--- START ---

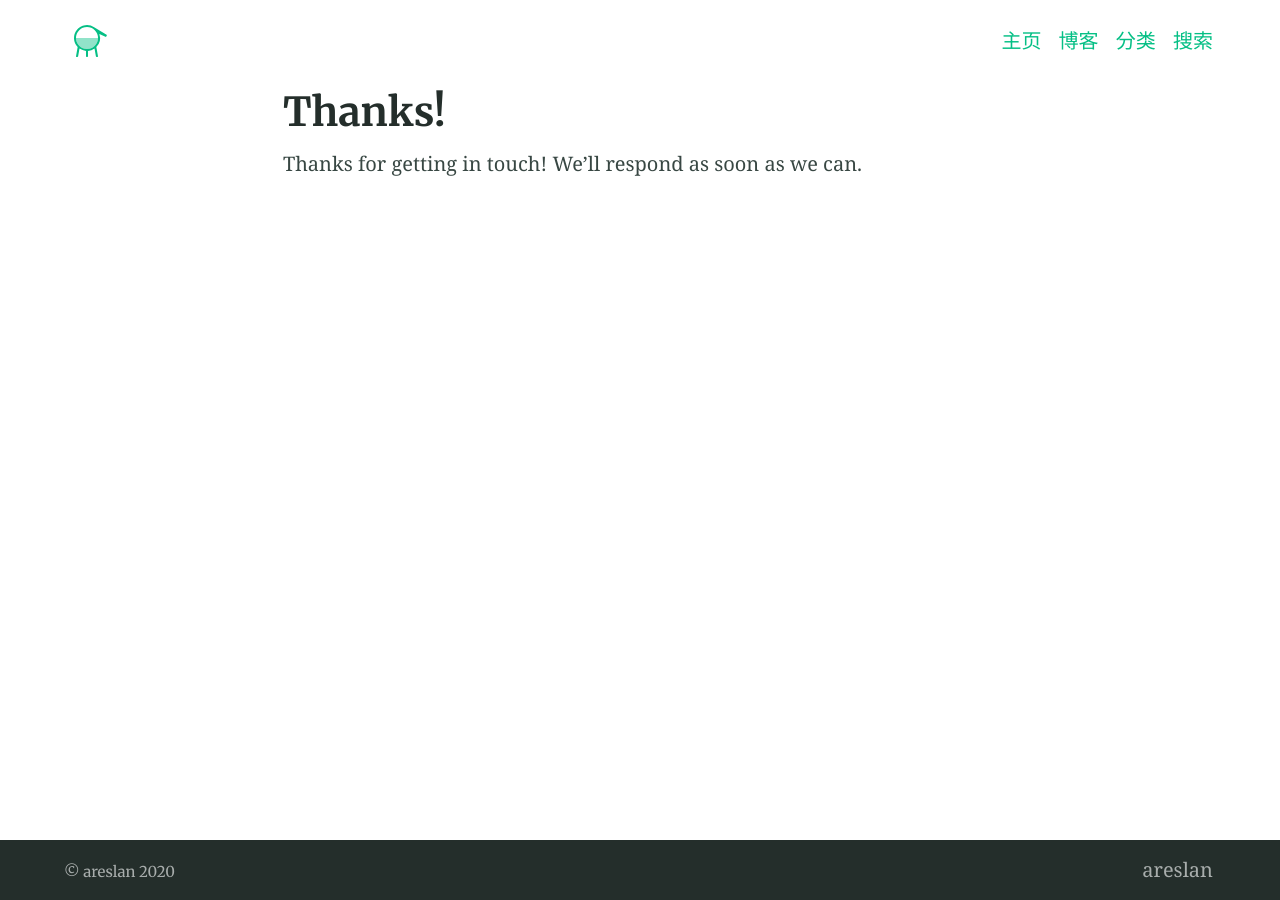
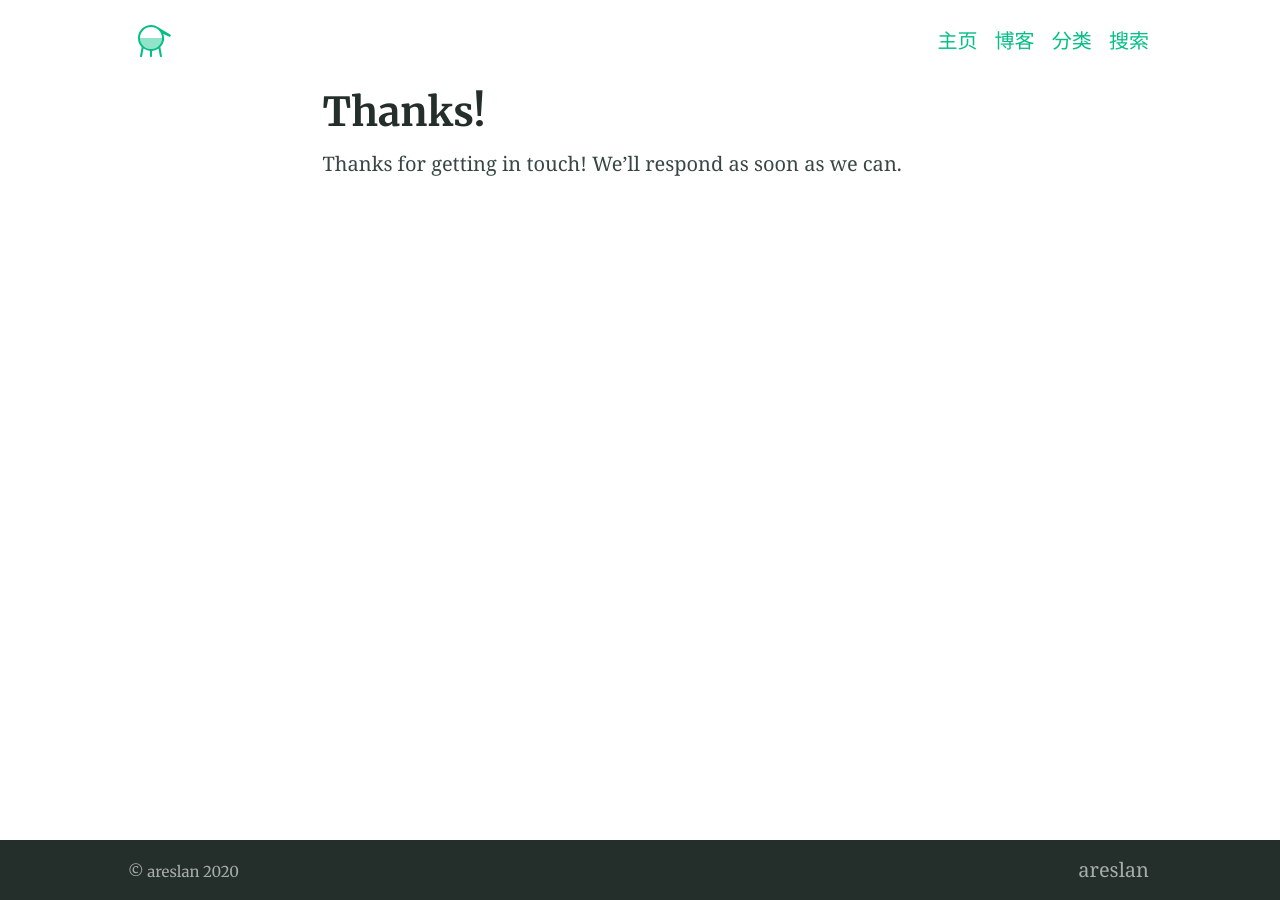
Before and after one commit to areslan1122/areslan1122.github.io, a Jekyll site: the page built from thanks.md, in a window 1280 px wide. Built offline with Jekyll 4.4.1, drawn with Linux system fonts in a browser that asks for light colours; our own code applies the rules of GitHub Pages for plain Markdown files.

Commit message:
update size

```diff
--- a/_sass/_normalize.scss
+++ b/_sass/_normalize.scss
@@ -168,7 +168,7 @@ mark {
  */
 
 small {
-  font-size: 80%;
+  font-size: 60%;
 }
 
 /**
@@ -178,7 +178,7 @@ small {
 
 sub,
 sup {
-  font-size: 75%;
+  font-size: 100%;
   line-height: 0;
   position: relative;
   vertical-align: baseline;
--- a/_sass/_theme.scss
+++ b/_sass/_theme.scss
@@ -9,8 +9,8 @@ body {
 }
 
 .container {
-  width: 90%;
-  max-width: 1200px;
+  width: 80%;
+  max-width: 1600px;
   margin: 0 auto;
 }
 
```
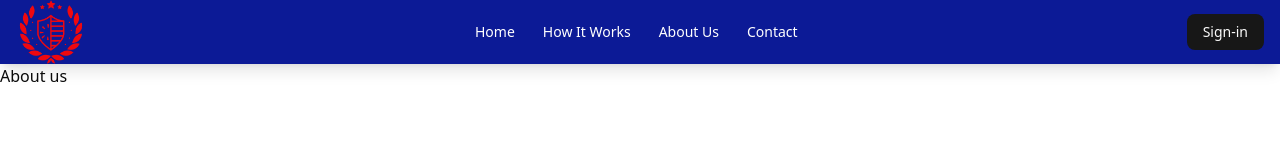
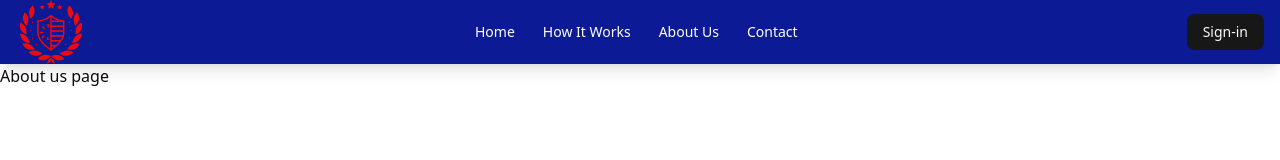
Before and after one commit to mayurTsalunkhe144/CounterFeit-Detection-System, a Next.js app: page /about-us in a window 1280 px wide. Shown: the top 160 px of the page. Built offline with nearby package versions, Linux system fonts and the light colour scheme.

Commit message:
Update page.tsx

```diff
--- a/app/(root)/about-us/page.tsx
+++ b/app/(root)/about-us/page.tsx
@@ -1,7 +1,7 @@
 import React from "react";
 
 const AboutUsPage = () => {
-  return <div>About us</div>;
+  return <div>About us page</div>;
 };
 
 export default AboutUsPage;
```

--- END ---

Look through the entries for lines containing the word "width" and return each one.

* [YOUR SOLUTION]:
-  width: 90%;
-  max-width: 1200px;
+  width: 80%;
+  max-width: 1600px;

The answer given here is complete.